Hi, I have an interesting physics question for you to ponder. There is a board lying on its side on an ice rink that is completely frictionless (this all takes place in 2 dimensions). The length of the board is about three times its width. There are three different experiments with this board. In the first experiment, a force of magnitude F that is applied at the very end of the board at an angle exactly perpendicular to the side of the board. In the second experiment, the force F is applied to the board at a location halfway between the end of the board and the center of its mass (which is in the middle of the board). In a third experiment, the force is applied directly in line with the center of mass. In the three different experiments, the magnitude and direction of the force is the same. In class, we are studying torque and angular movement, so the answer has something to do with these subjects. The BIG question: Of the three blocks, which block's center of mass accelerates (transnational acceleration, not angular acceleration) the fastest? My teacher claims that the acceleration is the same in each case, but I do not think that is right. Could someone help me understand this? I will most likely need a mathematical, not intuitive explanation to fully understand what is going on in this experiment. Thanks!!

12-10-2002, 04:12 PM
funny, sounds just like this:


i have no idea if my math and physics are correct though.

12-28-2002, 01:11 AM
Any force that is applied at a distance d from the CG can be replaced by two components: the force itself, applied through the CG, and a rotational component, resulting from the force, that is equal to force x distance, d. Using this approach, the force will always be acting through the CG and since frictionless with no concern for rotation, the board will always accelerate and translate the same. :D


12-29-2002, 11:26 PM
OMG everytime i go to read in this forum its all

The force of friction time mass multiplied by the x postion of the indirect conventional energy loss results in a forward motion provided by the exomagnetic polarity of the motion trail.

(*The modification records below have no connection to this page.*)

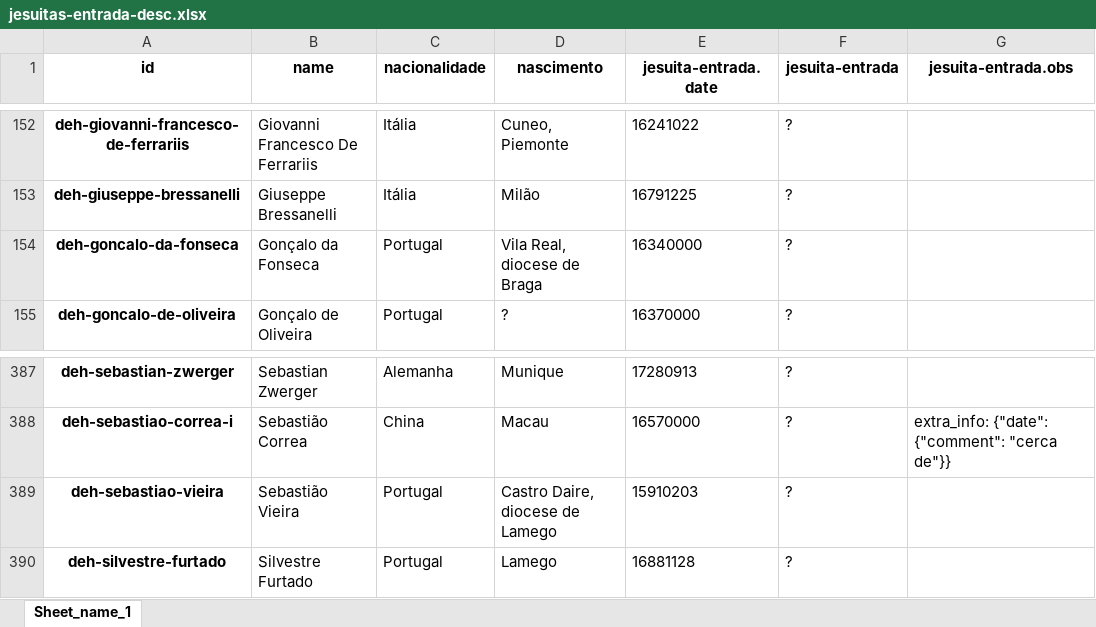
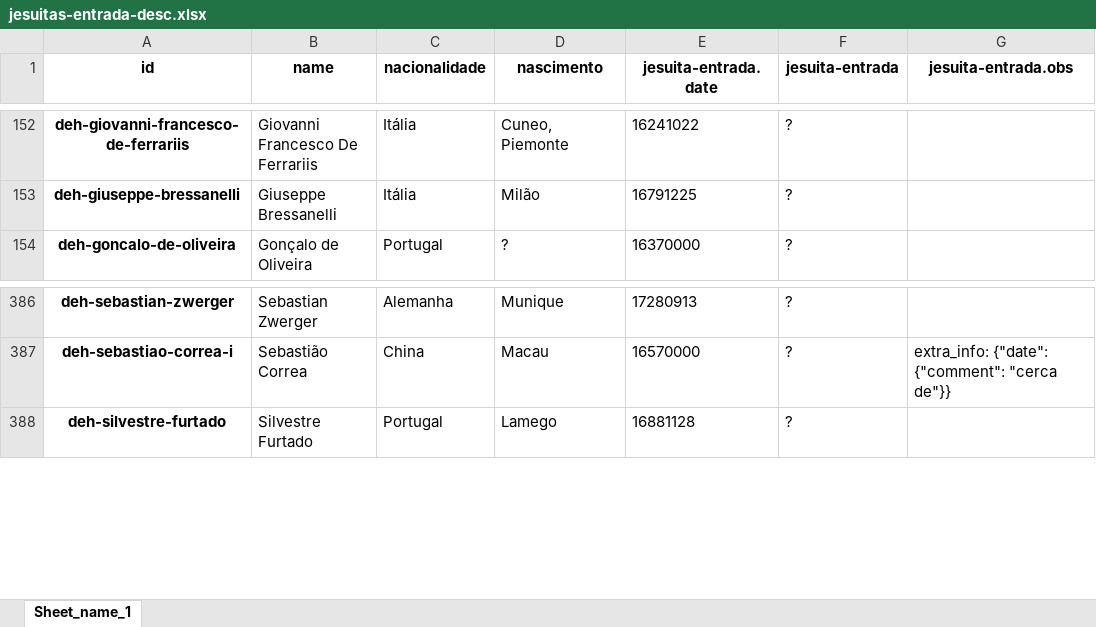
Before and after one commit to joaquimrcarvalho/dehergne-locations, an Excel workbook: notebooks/jesuitas-entrada-desc.xlsx, sheet Sheet_name_1, drawn as a sheet; only a part is shown, gaps mark what is left out; values as stored, in another font and other column widths than the file's, no borders; the diff names each change by its address in the sheet, - before the commit and + after, or states it on an @@ line.

```diff
--- a/notebooks/jesuitas-entrada-desc.xlsx (sheet Sheet_name_1)
+++ b/notebooks/jesuitas-entrada-desc.xlsx (sheet Sheet_name_1)
-row 154: deh-goncalo-da-fonseca | Gonçalo da Fonseca | Portugal | Vila Real, diocese de Braga | 16340000 | ?
-row 389: deh-sebastiao-vieira | Sebastião Vieira | Portugal | Castro Daire, diocese de Lamego | 15910203 | ?
```
Also changed, not shown: notebooks/jesuita-entrada-coimbra.xlsx, notebooks/jesuita-entrada_totals.xlsx, 7 other files.
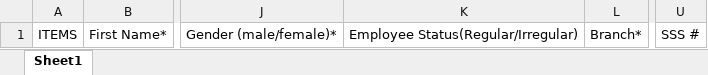
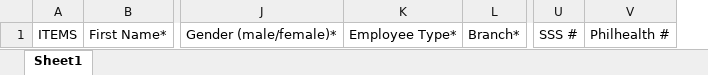
Before and after one commit to geekineers/lemonade, an Excel workbook: public/xls_template/employee-upload.xlsx, sheet Sheet1, drawn as a sheet; only a part is shown, gaps mark what is left out; values as stored, in another font and other column widths than the file's, no borders; removed rows and columns are numbered as before the commit, all else as after; the diff names each change by its address in the sheet, - before the commit and + after, or states it on an @@ line.

Commit message:
Batch Upload

```diff
--- a/public/xls_template/employee-upload.xlsx (sheet Sheet1)
+++ b/public/xls_template/employee-upload.xlsx (sheet Sheet1)
-column K, row 1: Employee Status(Regular/Irregular)
+column K, row 1: Employee Type*
+column V, row 1: Philhealth #
```
Also changed, not shown: 4 other files.
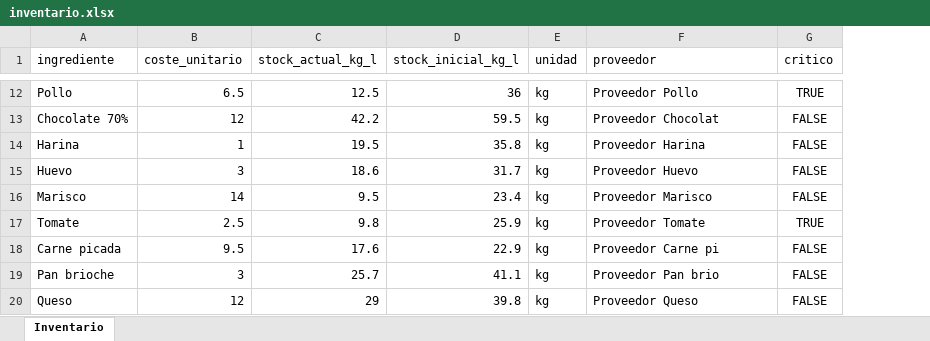
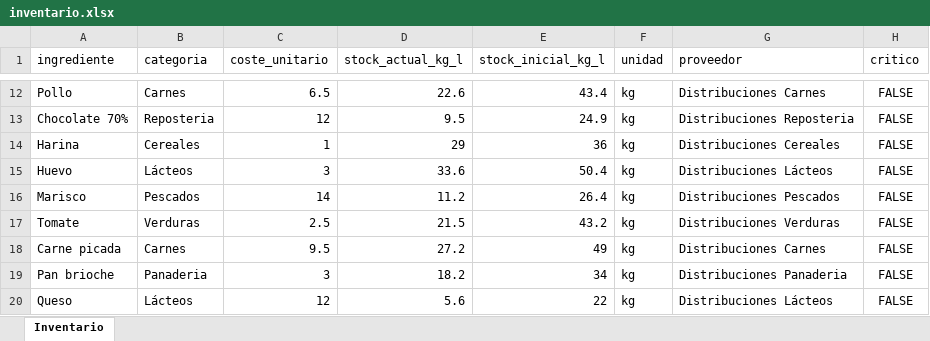
Before and after one commit to Jordi-Solano/yve01, an Excel workbook: datos-referencia/inventario.xlsx, sheet Inventario, drawn as a sheet; only a part is shown, gaps mark what is left out; values as stored, in another font and other column widths than the file's, no borders; addresses are those after the commit; the diff covers the shown part only; the diff names each change by its address in the sheet, - before the commit and + after, or states it on an @@ line.

Commit message:
fix: inventario y mermas F&B — añadir columna 'categoria' y 'unidad'
Las subpestañas Inventario y Mermas daban 'Error inventario' (500)
porque los datos demo no tenían la columna 'categoria' que el código
espera (api_inventario y api_mermas la usan).

Regenerados con TODAS las columnas:
- inventario: ingrediente, categoria, coste_unitario, stock_actual_kg_l,
  stock_inicial_kg_l, unidad, proveedor, critico (19 items)
- mermas: fecha, ingrediente, categoria, cantidad_merma, unidad, causa,
  coste_unitario, coste_merma (10 registros, 4 categorías)

Verificado localmente: ambos endpoints procesan sin error.
Resumen F&B ya funcionaba (€61.773, FC% 14.49%).

```diff
--- a/datos-referencia/inventario.xlsx (sheet Inventario)
+++ b/datos-referencia/inventario.xlsx (sheet Inventario)
+column B (categoria), rows 12-20: Carnes | Reposteria | Cereales | Lácteos | Pescados | Verduras | Carnes | Panaderia | Lácteos
-D12 (stock_actual_kg_l): 12.5
+D12 (stock_actual_kg_l): 22.6
-E12 (stock_inicial_kg_l): 36
+E12 (stock_inicial_kg_l): 43.4
-G12 (proveedor): Proveedor Pollo
+G12 (proveedor): Distribuciones Carnes
-H12 (critico): TRUE
+H12 (critico): FALSE
-D13 (stock_actual_kg_l): 42.2
+D13 (stock_actual_kg_l): 9.5
-E13 (stock_inicial_kg_l): 59.5
+E13 (stock_inicial_kg_l): 24.9
-G13 (proveedor): Proveedor Chocolat
+G13 (proveedor): Distribuciones Reposteria
-D14 (stock_actual_kg_l): 19.5
+D14 (stock_actual_kg_l): 29
-E14 (stock_inicial_kg_l): 35.8
+E14 (stock_inicial_kg_l): 36
-G14 (proveedor): Proveedor Harina
+G14 (proveedor): Distribuciones Cereales
-D15 (stock_actual_kg_l): 18.6
+D15 (stock_actual_kg_l): 33.6
-E15 (stock_inicial_kg_l): 31.7
+E15 (stock_inicial_kg_l): 50.4
-G15 (proveedor): Proveedor Huevo
+G15 (proveedor): Distribuciones Lácteos
-D16 (stock_actual_kg_l): 9.5
+D16 (stock_actual_kg_l): 11.2
-E16 (stock_inicial_kg_l): 23.4
+E16 (stock_inicial_kg_l): 26.4
-G16 (proveedor): Proveedor Marisco
+G16 (proveedor): Distribuciones Pescados
-D17 (stock_actual_kg_l): 9.8
+D17 (stock_actual_kg_l): 21.5
-E17 (stock_inicial_kg_l): 25.9
+E17 (stock_inicial_kg_l): 43.2
-G17 (proveedor): Proveedor Tomate
+G17 (proveedor): Distribuciones Verduras
-H17 (critico): TRUE
+H17 (critico): FALSE
-D18 (stock_actual_kg_l): 17.6
+D18 (stock_actual_kg_l): 27.2
-E18 (stock_inicial_kg_l): 22.9
+E18 (stock_inicial_kg_l): 49
-G18 (proveedor): Proveedor Carne pi
+G18 (proveedor): Distribuciones Carnes
-D19 (stock_actual_kg_l): 25.7
+D19 (stock_actual_kg_l): 18.2
-E19 (stock_inicial_kg_l): 41.1
+E19 (stock_inicial_kg_l): 34
-G19 (proveedor): Proveedor Pan brio
+G19 (proveedor): Distribuciones Panaderia
-D20 (stock_actual_kg_l): 29
+D20 (stock_actual_kg_l): 5.6
-E20 (stock_inicial_kg_l): 39.8
+E20 (stock_inicial_kg_l): 22
-G20 (proveedor): Proveedor Queso
+G20 (proveedor): Distribuciones Lácteos
```
Also changed, not shown: 30 edited cells elsewhere in this sheet, datos-referencia/mermas.xlsx.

How the heck am i ever gunna learn. Got any good books?
Sorry whats CG? Cross gravity? conventional gravity? Corresponding gravity? Correct gravity? I really wanna learn this stuff. But i am stupid 12 year old.